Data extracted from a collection
*** Block opens ***

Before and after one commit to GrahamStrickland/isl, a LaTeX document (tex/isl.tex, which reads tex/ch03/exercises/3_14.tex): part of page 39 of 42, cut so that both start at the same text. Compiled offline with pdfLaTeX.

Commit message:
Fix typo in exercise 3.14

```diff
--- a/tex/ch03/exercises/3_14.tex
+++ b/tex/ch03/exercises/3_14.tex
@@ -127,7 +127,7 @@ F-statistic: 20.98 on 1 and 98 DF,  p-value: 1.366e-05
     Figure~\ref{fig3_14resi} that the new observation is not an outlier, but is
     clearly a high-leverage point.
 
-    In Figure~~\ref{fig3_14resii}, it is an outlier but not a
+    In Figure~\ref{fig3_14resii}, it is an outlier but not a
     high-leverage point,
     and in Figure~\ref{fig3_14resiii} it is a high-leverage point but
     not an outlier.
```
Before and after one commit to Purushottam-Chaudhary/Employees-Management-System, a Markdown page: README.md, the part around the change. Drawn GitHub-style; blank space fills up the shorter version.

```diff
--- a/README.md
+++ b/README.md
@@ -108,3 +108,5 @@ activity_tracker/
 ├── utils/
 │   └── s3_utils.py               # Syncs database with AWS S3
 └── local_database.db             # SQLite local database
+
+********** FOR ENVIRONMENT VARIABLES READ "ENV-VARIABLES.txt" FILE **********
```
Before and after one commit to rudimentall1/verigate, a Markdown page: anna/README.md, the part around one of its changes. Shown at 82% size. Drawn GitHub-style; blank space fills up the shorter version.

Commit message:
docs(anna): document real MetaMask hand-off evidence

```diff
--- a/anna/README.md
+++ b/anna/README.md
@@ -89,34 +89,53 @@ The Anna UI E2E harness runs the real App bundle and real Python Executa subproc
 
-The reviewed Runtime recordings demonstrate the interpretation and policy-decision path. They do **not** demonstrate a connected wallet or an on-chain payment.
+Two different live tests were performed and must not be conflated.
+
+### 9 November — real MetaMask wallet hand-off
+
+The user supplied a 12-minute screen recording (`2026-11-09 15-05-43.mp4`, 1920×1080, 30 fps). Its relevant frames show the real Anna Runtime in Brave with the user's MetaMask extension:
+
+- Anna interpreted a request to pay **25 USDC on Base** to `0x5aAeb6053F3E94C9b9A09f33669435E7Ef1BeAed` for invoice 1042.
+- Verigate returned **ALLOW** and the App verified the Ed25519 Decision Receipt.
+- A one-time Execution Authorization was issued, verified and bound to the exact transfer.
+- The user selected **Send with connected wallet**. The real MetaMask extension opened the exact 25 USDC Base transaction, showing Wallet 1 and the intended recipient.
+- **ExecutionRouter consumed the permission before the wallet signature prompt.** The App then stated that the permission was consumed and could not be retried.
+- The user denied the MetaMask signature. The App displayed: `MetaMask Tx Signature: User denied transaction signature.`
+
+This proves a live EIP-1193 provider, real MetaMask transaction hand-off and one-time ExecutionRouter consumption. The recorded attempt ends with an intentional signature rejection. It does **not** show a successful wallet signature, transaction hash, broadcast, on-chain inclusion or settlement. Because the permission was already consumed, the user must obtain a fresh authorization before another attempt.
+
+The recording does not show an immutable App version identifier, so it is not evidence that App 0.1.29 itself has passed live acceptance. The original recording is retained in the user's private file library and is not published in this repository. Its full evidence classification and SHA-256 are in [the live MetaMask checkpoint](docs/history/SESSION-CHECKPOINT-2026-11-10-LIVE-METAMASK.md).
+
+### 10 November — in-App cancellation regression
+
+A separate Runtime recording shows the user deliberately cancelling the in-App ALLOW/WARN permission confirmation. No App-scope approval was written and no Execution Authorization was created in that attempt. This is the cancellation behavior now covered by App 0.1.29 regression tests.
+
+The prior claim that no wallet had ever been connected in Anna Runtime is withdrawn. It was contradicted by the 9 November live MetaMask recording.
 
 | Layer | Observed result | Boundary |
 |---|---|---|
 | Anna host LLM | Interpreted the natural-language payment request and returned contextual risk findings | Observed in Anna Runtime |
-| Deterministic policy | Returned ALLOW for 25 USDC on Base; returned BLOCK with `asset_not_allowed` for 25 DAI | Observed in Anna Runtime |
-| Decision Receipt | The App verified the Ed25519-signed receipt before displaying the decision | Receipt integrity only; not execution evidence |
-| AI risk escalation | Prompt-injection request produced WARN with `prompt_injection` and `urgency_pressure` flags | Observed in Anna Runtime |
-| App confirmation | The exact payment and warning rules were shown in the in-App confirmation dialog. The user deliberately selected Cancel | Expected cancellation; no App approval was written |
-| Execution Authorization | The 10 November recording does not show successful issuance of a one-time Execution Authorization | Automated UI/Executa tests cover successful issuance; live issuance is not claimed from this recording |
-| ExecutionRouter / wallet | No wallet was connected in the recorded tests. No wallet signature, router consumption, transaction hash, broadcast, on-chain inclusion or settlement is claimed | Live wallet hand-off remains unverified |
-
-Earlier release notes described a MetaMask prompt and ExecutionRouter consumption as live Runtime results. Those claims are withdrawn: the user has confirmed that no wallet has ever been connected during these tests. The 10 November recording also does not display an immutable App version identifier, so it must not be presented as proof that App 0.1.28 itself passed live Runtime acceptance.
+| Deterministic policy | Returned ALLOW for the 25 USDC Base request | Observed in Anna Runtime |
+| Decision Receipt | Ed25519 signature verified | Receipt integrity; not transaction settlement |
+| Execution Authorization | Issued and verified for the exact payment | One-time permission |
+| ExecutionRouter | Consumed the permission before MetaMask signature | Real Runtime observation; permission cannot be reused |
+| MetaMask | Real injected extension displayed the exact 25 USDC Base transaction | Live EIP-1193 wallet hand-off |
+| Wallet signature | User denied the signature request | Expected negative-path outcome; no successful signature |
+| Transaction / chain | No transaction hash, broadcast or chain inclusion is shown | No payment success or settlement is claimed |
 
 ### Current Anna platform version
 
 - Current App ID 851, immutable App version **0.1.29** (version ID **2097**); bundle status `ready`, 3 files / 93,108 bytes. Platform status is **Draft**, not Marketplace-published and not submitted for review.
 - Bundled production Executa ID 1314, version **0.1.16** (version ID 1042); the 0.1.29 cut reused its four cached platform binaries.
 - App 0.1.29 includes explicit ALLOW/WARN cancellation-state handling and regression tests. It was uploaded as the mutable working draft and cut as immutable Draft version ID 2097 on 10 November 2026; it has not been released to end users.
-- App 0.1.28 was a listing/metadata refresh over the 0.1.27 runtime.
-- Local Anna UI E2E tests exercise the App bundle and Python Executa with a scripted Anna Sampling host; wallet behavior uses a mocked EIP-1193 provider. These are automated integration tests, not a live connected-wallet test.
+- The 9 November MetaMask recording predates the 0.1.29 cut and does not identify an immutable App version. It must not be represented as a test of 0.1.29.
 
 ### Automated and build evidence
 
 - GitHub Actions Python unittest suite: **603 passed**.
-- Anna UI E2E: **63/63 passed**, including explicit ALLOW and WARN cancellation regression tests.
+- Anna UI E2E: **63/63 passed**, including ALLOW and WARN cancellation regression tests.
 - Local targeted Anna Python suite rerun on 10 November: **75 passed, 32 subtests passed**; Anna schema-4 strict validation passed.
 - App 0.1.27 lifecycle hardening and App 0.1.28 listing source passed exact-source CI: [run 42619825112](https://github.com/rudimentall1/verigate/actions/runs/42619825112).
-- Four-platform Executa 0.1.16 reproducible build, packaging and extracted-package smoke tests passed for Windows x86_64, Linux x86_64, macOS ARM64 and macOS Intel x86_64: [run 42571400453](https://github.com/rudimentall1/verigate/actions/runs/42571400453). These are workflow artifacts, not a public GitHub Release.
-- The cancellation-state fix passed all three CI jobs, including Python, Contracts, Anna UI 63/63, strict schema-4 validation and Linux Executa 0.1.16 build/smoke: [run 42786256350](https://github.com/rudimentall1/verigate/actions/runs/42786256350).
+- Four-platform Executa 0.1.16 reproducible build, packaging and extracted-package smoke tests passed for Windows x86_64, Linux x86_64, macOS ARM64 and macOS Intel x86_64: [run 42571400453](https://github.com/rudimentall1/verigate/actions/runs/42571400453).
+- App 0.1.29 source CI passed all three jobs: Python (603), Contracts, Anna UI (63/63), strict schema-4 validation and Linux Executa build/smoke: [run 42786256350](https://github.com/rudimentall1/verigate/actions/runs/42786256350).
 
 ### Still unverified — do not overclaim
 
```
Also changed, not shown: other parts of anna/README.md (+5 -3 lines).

*** Block closes ***

> Work order
Show all lines from the data above in which the word "reproducible" appears.

> Task output
-- Four-platform Executa 0.1.16 reproducible build, packaging and extracted-package smoke tests passed for Windows x86_64, Linux x86_64, macOS ARM64 and macOS Intel x86_64: [run 42571400453](https://github.com/rudimentall1/verigate/actions/runs/42571400453). These are workflow artifacts, not a public GitHub Release.
+- Four-platform Executa 0.1.16 reproducible build, packaging and extracted-package smoke tests passed for Windows x86_64, Linux x86_64, macOS ARM64 and macOS Intel x86_64: [run 42571400453](https://github.com/rudimentall1/verigate/actions/runs/42571400453).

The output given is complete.